> **Exercise**:
Return every line of the entries that includes the word "README".

> **Record set**:
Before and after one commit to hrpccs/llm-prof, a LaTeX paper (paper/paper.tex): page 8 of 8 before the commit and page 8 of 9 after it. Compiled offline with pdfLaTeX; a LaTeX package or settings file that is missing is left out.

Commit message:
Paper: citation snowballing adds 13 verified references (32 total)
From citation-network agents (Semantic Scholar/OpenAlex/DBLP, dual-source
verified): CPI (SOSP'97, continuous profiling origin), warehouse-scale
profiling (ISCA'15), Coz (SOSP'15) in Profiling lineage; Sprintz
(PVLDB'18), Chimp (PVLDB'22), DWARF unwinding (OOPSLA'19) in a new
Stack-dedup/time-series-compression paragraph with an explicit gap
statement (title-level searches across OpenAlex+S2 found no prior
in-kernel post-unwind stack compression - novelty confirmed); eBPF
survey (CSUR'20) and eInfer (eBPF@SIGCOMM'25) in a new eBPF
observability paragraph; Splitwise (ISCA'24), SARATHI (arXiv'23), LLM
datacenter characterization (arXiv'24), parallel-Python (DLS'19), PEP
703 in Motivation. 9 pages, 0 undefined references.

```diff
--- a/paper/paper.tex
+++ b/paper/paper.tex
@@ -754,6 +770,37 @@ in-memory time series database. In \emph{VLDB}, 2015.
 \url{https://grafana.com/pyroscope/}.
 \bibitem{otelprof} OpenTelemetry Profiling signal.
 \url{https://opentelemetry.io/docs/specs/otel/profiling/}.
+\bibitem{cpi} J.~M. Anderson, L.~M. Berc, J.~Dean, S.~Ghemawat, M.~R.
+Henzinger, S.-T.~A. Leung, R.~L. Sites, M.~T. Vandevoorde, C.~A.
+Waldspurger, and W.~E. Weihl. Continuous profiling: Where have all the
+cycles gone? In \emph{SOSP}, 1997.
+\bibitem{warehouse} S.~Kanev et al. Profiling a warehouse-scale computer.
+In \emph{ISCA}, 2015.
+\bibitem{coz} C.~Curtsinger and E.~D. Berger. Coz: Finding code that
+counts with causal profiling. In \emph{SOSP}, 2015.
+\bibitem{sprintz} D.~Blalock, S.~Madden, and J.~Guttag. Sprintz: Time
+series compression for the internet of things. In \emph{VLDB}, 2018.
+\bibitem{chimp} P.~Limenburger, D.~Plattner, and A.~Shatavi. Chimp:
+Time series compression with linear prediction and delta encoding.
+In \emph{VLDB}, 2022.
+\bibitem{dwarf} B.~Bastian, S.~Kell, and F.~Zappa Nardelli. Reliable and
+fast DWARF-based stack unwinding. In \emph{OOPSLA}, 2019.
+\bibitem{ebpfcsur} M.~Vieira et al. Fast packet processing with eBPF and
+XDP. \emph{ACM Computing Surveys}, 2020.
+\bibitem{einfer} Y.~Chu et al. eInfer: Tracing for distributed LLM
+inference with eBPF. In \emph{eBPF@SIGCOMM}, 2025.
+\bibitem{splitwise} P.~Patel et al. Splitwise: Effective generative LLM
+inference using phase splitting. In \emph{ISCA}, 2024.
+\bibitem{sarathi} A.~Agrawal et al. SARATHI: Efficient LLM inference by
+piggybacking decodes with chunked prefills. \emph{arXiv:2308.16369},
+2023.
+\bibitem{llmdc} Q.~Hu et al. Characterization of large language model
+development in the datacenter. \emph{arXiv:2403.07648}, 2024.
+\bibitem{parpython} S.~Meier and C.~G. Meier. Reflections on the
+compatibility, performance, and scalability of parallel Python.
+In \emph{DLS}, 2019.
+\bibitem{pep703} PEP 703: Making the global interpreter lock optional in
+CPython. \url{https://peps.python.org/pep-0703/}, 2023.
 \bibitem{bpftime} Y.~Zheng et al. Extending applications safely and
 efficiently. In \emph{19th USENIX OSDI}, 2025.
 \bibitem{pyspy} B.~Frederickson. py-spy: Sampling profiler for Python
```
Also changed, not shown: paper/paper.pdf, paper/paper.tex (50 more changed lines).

* * *

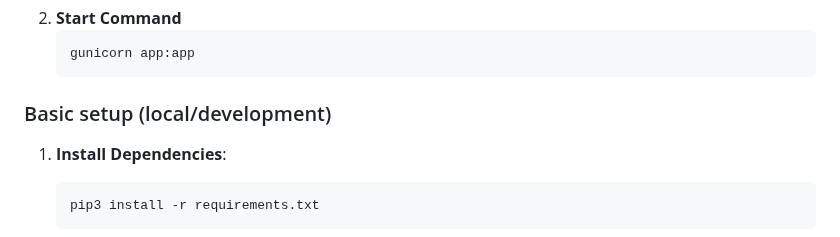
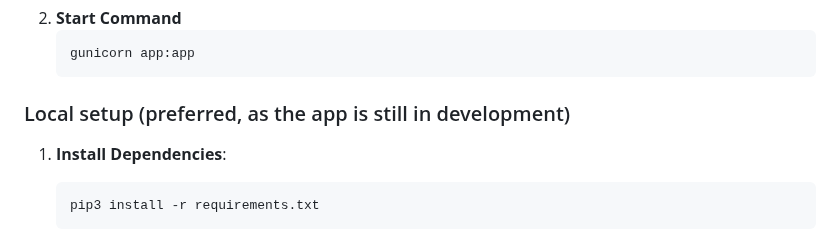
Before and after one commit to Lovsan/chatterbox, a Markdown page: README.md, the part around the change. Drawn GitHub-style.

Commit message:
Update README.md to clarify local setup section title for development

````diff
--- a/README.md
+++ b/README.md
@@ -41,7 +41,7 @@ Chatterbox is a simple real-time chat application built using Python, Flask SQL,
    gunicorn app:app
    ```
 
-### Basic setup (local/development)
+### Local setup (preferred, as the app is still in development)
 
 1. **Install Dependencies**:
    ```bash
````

--

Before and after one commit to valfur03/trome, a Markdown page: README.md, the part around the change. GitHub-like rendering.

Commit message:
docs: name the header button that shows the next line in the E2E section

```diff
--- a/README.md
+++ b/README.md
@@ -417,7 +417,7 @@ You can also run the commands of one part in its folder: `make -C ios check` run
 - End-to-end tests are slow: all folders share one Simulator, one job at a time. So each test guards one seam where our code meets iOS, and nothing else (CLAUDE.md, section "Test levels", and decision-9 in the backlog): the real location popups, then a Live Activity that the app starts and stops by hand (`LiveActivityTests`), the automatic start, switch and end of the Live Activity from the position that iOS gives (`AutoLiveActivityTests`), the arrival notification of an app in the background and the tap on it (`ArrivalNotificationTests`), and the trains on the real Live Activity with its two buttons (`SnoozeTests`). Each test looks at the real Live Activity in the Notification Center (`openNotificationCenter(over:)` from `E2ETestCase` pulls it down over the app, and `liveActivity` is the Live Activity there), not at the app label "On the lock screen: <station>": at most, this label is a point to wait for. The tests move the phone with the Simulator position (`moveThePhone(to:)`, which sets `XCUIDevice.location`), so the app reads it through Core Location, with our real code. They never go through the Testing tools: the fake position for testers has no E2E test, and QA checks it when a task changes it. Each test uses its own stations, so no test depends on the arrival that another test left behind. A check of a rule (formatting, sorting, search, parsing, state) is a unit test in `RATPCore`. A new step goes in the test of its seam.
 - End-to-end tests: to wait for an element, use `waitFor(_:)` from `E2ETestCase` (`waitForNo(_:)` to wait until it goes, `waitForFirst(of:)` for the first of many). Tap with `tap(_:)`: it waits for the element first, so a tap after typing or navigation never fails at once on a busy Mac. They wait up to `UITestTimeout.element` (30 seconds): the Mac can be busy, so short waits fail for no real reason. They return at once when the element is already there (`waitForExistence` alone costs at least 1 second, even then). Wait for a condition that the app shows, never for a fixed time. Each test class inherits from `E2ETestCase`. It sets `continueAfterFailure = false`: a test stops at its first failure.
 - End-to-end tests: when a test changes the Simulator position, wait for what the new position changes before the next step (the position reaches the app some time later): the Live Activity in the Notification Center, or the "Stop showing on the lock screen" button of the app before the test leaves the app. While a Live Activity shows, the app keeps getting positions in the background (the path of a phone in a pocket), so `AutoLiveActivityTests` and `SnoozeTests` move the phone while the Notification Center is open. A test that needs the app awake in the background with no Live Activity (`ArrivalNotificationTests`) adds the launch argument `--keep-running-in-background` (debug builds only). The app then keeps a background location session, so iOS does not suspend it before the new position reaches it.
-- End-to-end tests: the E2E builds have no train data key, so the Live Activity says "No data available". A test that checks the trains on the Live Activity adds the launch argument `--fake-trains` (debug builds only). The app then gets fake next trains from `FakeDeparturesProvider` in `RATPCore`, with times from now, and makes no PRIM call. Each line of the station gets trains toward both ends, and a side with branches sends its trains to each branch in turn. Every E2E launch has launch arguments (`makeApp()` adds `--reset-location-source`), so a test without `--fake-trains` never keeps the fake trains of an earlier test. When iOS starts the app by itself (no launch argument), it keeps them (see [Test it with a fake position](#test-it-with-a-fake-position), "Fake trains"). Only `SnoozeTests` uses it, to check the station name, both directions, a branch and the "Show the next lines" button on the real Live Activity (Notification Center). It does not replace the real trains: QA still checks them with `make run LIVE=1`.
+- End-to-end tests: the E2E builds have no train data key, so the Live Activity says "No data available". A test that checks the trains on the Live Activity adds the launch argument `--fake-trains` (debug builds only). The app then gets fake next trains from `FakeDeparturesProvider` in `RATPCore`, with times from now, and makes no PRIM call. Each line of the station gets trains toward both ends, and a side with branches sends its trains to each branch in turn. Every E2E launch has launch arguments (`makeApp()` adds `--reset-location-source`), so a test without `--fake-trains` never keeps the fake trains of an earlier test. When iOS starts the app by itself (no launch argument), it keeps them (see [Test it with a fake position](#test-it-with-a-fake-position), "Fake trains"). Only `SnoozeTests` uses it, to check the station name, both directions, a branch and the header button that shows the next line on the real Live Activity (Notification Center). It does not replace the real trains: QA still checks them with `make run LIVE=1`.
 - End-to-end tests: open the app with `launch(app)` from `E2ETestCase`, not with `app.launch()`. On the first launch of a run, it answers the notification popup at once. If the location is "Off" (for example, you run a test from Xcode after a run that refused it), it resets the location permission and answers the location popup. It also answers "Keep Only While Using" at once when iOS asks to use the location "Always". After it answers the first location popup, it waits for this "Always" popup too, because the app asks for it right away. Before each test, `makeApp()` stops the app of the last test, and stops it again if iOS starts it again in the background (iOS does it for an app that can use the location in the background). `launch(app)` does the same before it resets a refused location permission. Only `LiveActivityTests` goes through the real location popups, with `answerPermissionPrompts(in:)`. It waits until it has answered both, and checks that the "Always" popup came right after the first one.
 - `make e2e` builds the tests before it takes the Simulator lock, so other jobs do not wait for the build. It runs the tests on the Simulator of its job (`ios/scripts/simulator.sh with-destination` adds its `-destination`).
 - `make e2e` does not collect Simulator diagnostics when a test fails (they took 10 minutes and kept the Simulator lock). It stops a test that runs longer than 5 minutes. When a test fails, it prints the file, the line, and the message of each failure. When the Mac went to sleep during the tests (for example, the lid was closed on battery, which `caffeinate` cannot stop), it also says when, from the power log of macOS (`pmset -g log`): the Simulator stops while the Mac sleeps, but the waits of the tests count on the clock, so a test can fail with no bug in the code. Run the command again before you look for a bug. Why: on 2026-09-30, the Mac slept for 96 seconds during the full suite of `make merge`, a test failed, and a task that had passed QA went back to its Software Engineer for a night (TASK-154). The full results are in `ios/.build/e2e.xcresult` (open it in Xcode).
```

> **Exercise output**:
Before and after one commit to Lovsan/chatterbox, a Markdown page: README.md, the part around the change. Drawn GitHub-style.
Update README.md to clarify local setup section title for development
--- a/README.md
+++ b/README.md
Before and after one commit to valfur03/trome, a Markdown page: README.md, the part around the change. GitHub-like rendering.
--- a/README.md
+++ b/README.md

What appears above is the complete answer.